Peter Quantrill hears the premiere of Raymond Yiu’s Violin Concerto at London’s Barbican Hall on 20 March 2024 

Esther Yoo. Photo: Je Won Kim

Esther Yoo. Photo: Je Won Kim

Seven years in the making, Raymond Yiu’s Violin Concerto is a big piece in every sense. Themes of exile, loss and nostalgia place it in a lineage stretching back to Korngold and Bartók. For Yiu, born in Hong Kong, long resident in London, those themes take on new life and relevance through the turmoil of 20th-century Chinese history, and the life of the Chinese violinist Ma Sicong, as the soloist Esther Yoo outlined in a pre-premiere interview with The Strad (
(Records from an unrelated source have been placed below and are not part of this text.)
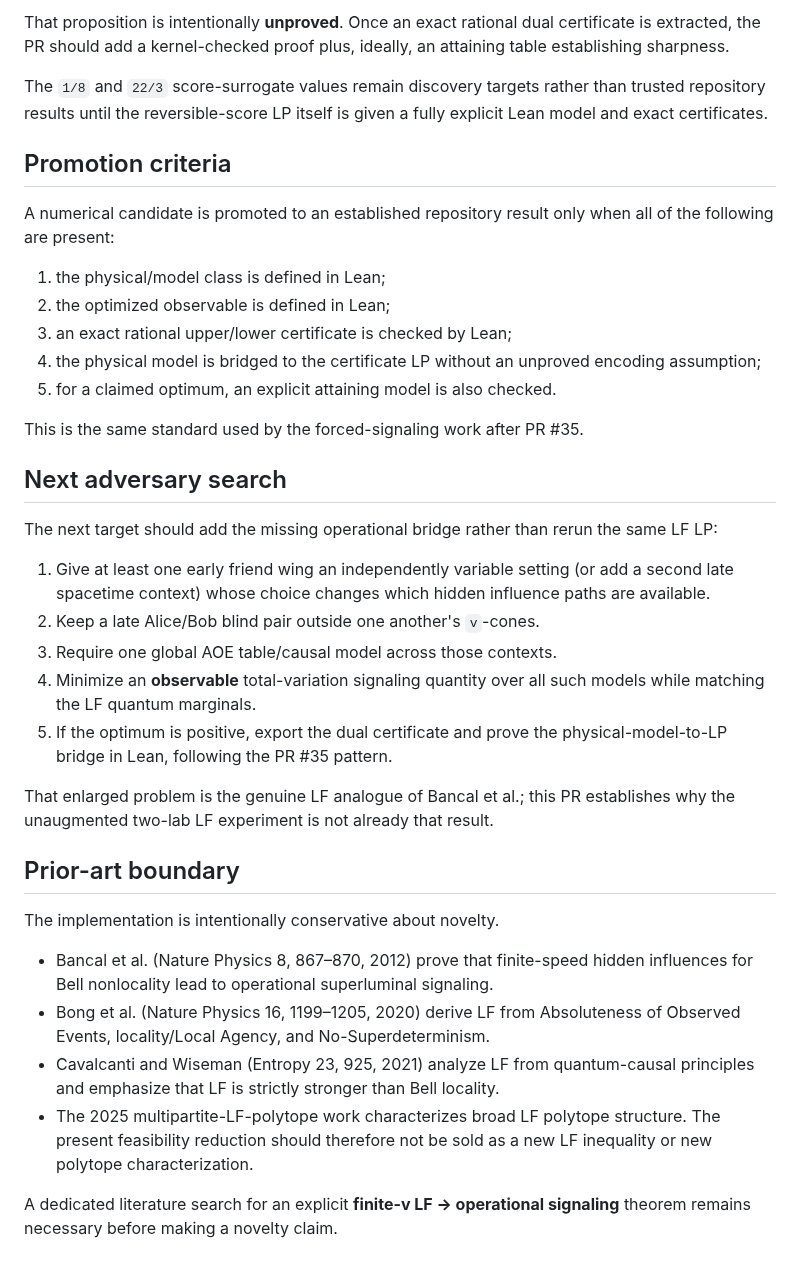
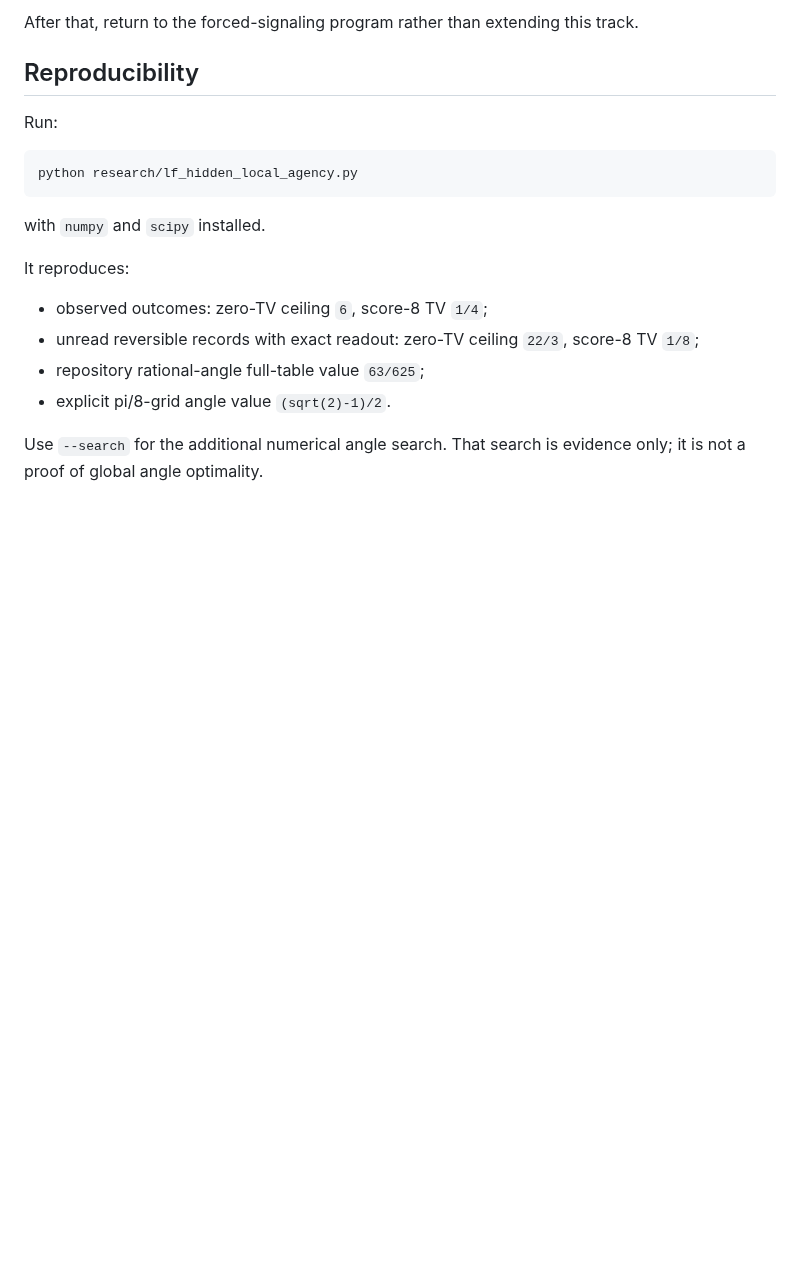
Before and after one commit to stevenwarejones/ontology-separation, a Markdown page: docs/LF_FINITE_SPEED.md, the part around one of its changes. GitHub-like rendering; blank space fills up the shorter version.

Commit message:
Recast PR46 as a retired Local Agency relaxation study

````diff
--- a/docs/LF_FINITE_SPEED.md
+++ b/docs/LF_FINITE_SPEED.md
@@ -138,57 +190,24 @@ quantum LF target must have at least one record-revealed remote-setting TV of
 
-That proposition is intentionally **unproved**.  Once an exact rational dual
-certificate is extracted, the PR should add a kernel-checked proof plus, ideally,
-an attaining table establishing sharpness.
+After that, return to the forced-signaling program rather than extending this
+track.
 
-The `1/8` and `22/3` score-surrogate values remain discovery targets rather
-than trusted repository results until the reversible-score LP itself is given a
-fully explicit Lean model and exact certificates.
+## Reproducibility
 
-## Promotion criteria
+Run:
 
-A numerical candidate is promoted to an established repository result only when
-all of the following are present:
+```bash
+python research/lf_hidden_local_agency.py
+```
 
-1. the physical/model class is defined in Lean;
-2. the optimized observable is defined in Lean;
-3. an exact rational upper/lower certificate is checked by Lean;
-4. the physical model is bridged to the certificate LP without an unproved
-   encoding assumption;
-5. for a claimed optimum, an explicit attaining model is also checked.
+with `numpy` and `scipy` installed.
 
-This is the same standard used by the forced-signaling work after PR #35.
+It reproduces:
 
-## Next adversary search
+- observed outcomes: zero-TV ceiling `6`, score-8 TV `1/4`;
+- unread reversible records with exact readout: zero-TV ceiling `22/3`,
+  score-8 TV `1/8`;
+- repository rational-angle full-table value `63/625`;
+- explicit pi/8-grid angle value `(sqrt(2)-1)/2`.
 
-The next target should add the missing operational bridge rather than rerun the
-same LF LP:
-
-1. Give at least one early friend wing an independently variable setting (or add
-   a second late spacetime context) whose choice changes which hidden influence
-   paths are available.
-2. Keep a late Alice/Bob blind pair outside one another's `v`-cones.
-3. Require one global AOE table/causal model across those contexts.
-4. Minimize an **observable** total-variation signaling quantity over all such
-   models while matching the LF quantum marginals.
-5. If the optimum is positive, export the dual certificate and prove the
-   physical-model-to-LP bridge in Lean, following the PR #35 pattern.
-
-That enlarged problem is the genuine LF analogue of Bancal et al.; this PR
-establishes why the unaugmented two-lab LF experiment is not already that result.
-
-## Prior-art boundary
-
-The implementation is intentionally conservative about novelty.
-
-- Bancal et al. (Nature Physics 8, 867–870, 2012) prove that finite-speed hidden
-  influences for Bell nonlocality lead to operational superluminal signaling.
-- Bong et al. (Nature Physics 16, 1199–1205, 2020) derive LF from Absoluteness of
-  Observed Events, locality/Local Agency, and No-Superdeterminism.
-- Cavalcanti and Wiseman (Entropy 23, 925, 2021) analyze LF from quantum-causal
-  principles and emphasize that LF is strictly stronger than Bell locality.
-- The 2025 multipartite-LF-polytope work characterizes broad LF polytope
-  structure. The present feasibility reduction should therefore not be sold as
-  a new LF inequality or new polytope characterization.
-
-A dedicated literature search for an explicit **finite-v LF → operational
-signaling** theorem remains necessary before making a novelty claim.
+Use `--search` for the additional numerical angle search.  That search is
+evidence only; it is not a proof of global angle optimality.
````
Also changed, not shown: other parts of docs/LF_FINITE_SPEED.md (+144 -92 lines).
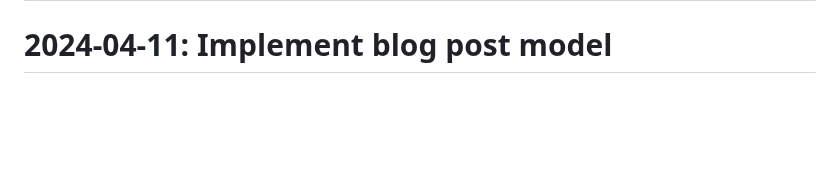
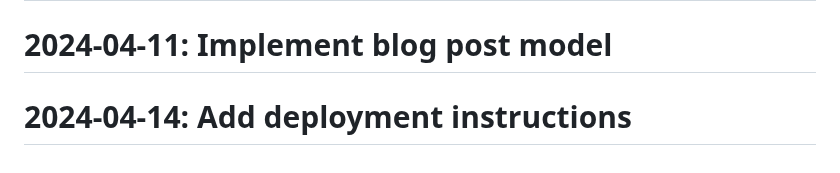
Before and after one commit to Javadlavaei/django-blog-platform, a Markdown page: README.md, the part around the change. Rendered like a GitHub page; blank space fills up the shorter version.

Commit message:
Add deployment instructions

```diff
--- a/README.md
+++ b/README.md
@@ -113,3 +113,4 @@
 # 2024-03-19: Add post detail view
 # 2024-03-19: Fix issue with form validation
 # 2024-04-11: Implement blog post model
+# 2024-04-14: Add deployment instructions
```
Like the marital proverb, there is something old, something new, something borrowed and indeed something blue about the concerto’s gradual awakening, giving Yoo plenty to dig her bow into, though the funky orchestration of the following scherzo periodically drowned her with its echoes of Cantonese pop. Where she came into her own was the solo third movement, a decorated transcription of an anonymous solo for erhu which draws deep on violinistic reserves of romantic expression, presenting an alluring showcase for any top-class violinist.

Where Yiu decisively breaks from tradition is the finale’s journey – almost a concerto in itself – from Sibelian questing to a state of dissolved transcendence, via a fluid, often conflicting dialogue between both violin and orchestra and across European and Asian harmony. The BBCSO demonstrated their long expertise in taking on complex new scores, but Yiu’s concerto is – perhaps unfashionably – soloist-driven. Yoo seized its lyrical opportunities with assurance, and if more extrovert accounts of the solo part were conceivable, second and third outings for the piece would be more than welcome.